Work order> Return every entry exactly, except for any pictures.

[Data extracted from a collection]
= Beginning of Section =
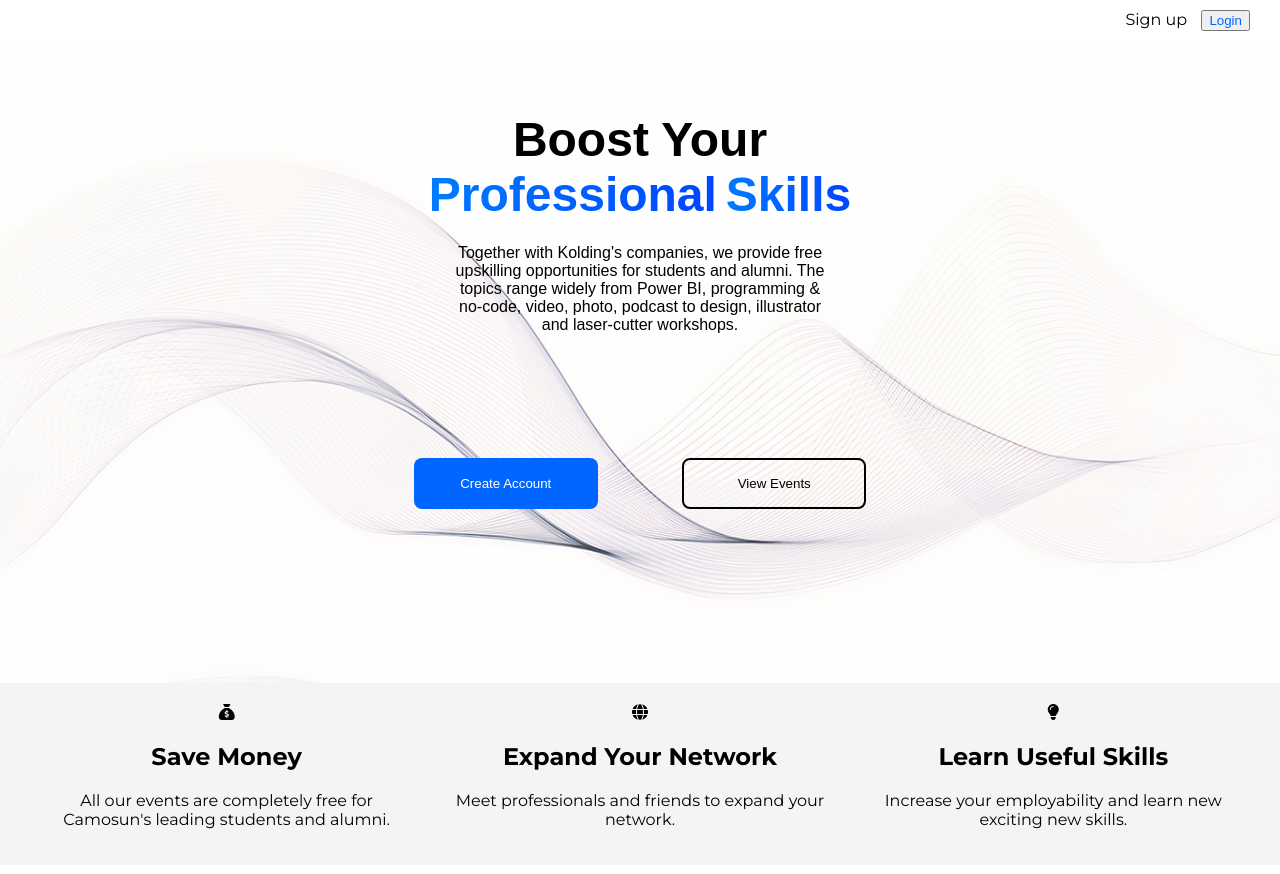
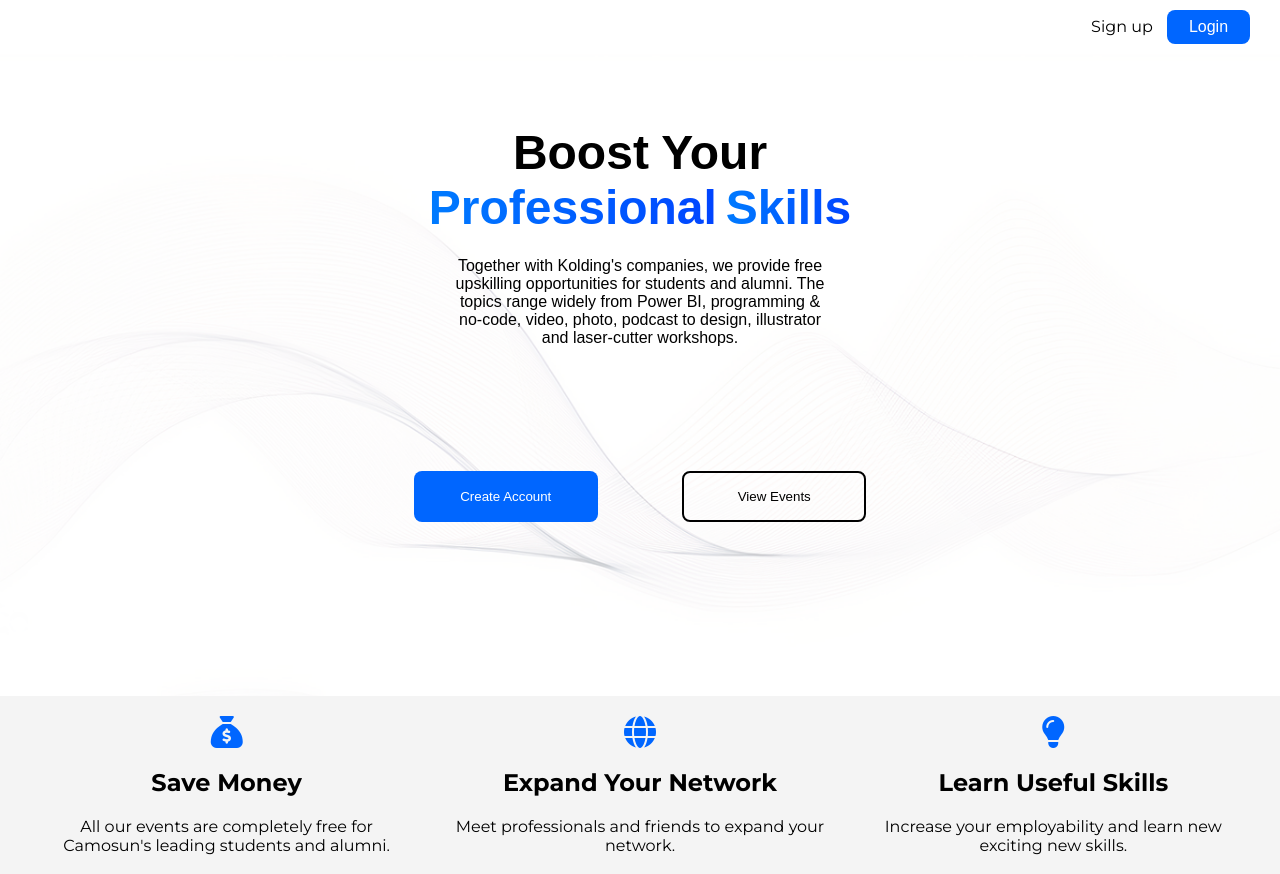
Before and after one commit to Hard-Skills-Station-website/Hard-Skills-Station-website, a website: page index.html in a window 1280 px wide. Shown: the top 874 px of the page. Drawn offline with Linux system fonts and the light colour scheme.

Commit message:
Update global and styles CSS files

```diff
--- a/css/global.css
+++ b/css/global.css
@@ -9,3 +9,7 @@ p {
   font-size: 1rem; /* Was 16px */
   color: black;
 }
+
+i {
+  color: #0066ff;
+}
--- a/css/styles.css
+++ b/css/styles.css
@@ -14,9 +14,16 @@ a {
 }
 
 .auth-buttons button {
-  color: #0066ff;
+  background-color: #0066ff;
+  color: white;
   text-decoration: none;
   margin: 0 10px;
+  width: 5.1875rem;
+  height: 2.125rem;
+  border-radius: 8px;
+  border: none;
+  font-size: 1rem;
+  cursor: pointer;
 }
 
 .main-header {
@@ -24,7 +31,7 @@ a {
   text-align: center;
   padding: 50px 20px;
   font-family: "Arial", sans-serif;
-  background: url("/test.png") no-repeat center; /* This would be the wavy background image */
+  background: url("/hero25.png") no-repeat center; /* This would be the wavy background image */
   background-size: cover;
   min-height: 40vh;
 }
@@ -80,6 +87,10 @@ a {
   border: 2px solid black;
 }
 
+i {
+  font-size: 2rem;
+}
+
 .reasons {
   display: flex;
   justify-content: space-around;
```
Also changed, not shown: hero10.png (added), hero25.png (added), hero50.png (added), hero75.png (added), test.png (deleted).
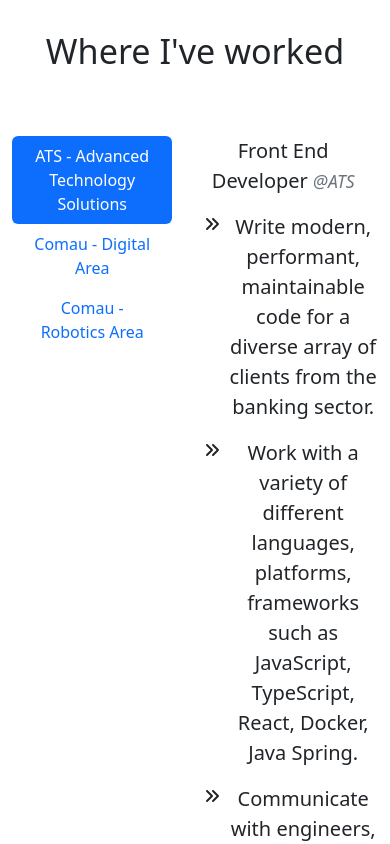
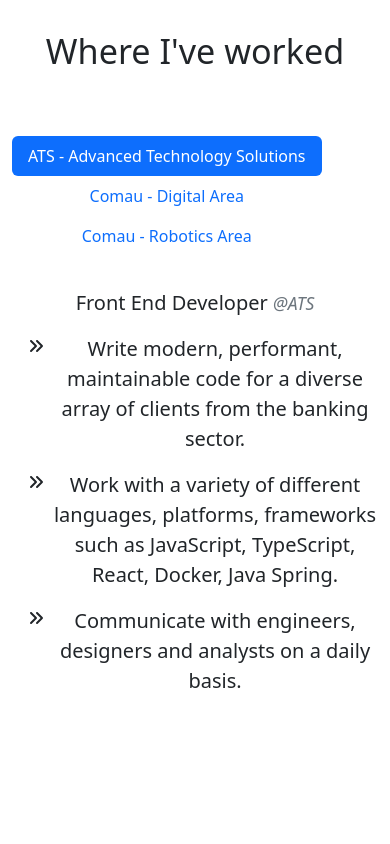
Before and after one commit to ChrisArru/react-portfolio, a React (Create React App) app: page / in a window 390 px wide. Shown: the part 3800-4644 px from the top of the page. Built offline with nearby package versions, Linux system fonts and the light colour scheme.

Commit message:
fix: work section mobile view

```diff
--- a/src/views/Work.js
+++ b/src/views/Work.js
@@ -16,10 +16,10 @@
         <div class="row justify-content-md-center">
           <div
             style={{ justifyContent: "center" }}
-            class="d-flex align-items-start"
+            className={`${style["work-container"]} d-flex align-items-start`}
           >
             <div
-              class="nav flex-column nav-pills me-3"
+              className={`${style["work-titles"]} nav flex-column nav-pills me-3`}
               id="v-pills-tab"
               role="tablist"
               aria-orientation="vertical"
--- a/src/views/Work.module.css
+++ b/src/views/Work.module.css
@@ -2,3 +2,14 @@
   font-size: 0.875em;
   color: #6c757d;
 }
+
+@media screen and (max-width: 600px) {
+  .work-container {
+    flex-direction: column;
+    align-self: center;
+  }
+
+  .work-titles {
+    margin-bottom: 2rem;
+  }
+}
```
= End of Section =
Written response>
Before and after one commit to Hard-Skills-Station-website/Hard-Skills-Station-website, a website: page index.html in a window 1280 px wide. Shown: the top 874 px of the page. Drawn offline with Linux system fonts and the light colour scheme.

Commit message:
Update global and styles CSS files

```diff
--- a/css/global.css
+++ b/css/global.css
@@ -9,3 +9,7 @@ p {
   font-size: 1rem; /* Was 16px */
   color: black;
 }
+
+i {
+  color: #0066ff;
+}
--- a/css/styles.css
+++ b/css/styles.css
@@ -14,9 +14,16 @@ a {
 }
 
 .auth-buttons button {
-  color: #0066ff;
+  background-color: #0066ff;
+  color: white;
   text-decoration: none;
   margin: 0 10px;
+  width: 5.1875rem;
+  height: 2.125rem;
+  border-radius: 8px;
+  border: none;
+  font-size: 1rem;
+  cursor: pointer;
 }
 
 .main-header {
@@ -24,7 +31,7 @@ a {
   text-align: center;
   padding: 50px 20px;
   font-family: "Arial", sans-serif;
-  background: url("/test.png") no-repeat center; /* This would be the wavy background image */
+  background: url("/hero25.png") no-repeat center; /* This would be the wavy background image */
   background-size: cover;
   min-height: 40vh;
 }
@@ -80,6 +87,10 @@ a {
   border: 2px solid black;
 }
 
+i {
+  font-size: 2rem;
+}
+
 .reasons {
   display: flex;
   justify-content: space-around;
```
Also changed, not shown: hero10.png (added), hero25.png (added), hero50.png (added), hero75.png (added), test.png (deleted).
Before and after one commit to ChrisArru/react-portfolio, a React (Create React App) app: page / in a window 390 px wide. Shown: the part 3800-4644 px from the top of the page. Built offline with nearby package versions, Linux system fonts and the light colour scheme.

Commit message:
fix: work section mobile view

```diff
--- a/src/views/Work.js
+++ b/src/views/Work.js
@@ -16,10 +16,10 @@
         <div class="row justify-content-md-center">
           <div
             style={{ justifyContent: "center" }}
-            class="d-flex align-items-start"
+            className={`${style["work-container"]} d-flex align-items-start`}
           >
             <div
-              class="nav flex-column nav-pills me-3"
+              className={`${style["work-titles"]} nav flex-column nav-pills me-3`}
               id="v-pills-tab"
               role="tablist"
               aria-orientation="vertical"
--- a/src/views/Work.module.css
+++ b/src/views/Work.module.css
@@ -2,3 +2,14 @@
   font-size: 0.875em;
   color: #6c757d;
 }
+
+@media screen and (max-width: 600px) {
+  .work-container {
+    flex-direction: column;
+    align-self: center;
+  }
+
+  .work-titles {
+    margin-bottom: 2rem;
+  }
+}
```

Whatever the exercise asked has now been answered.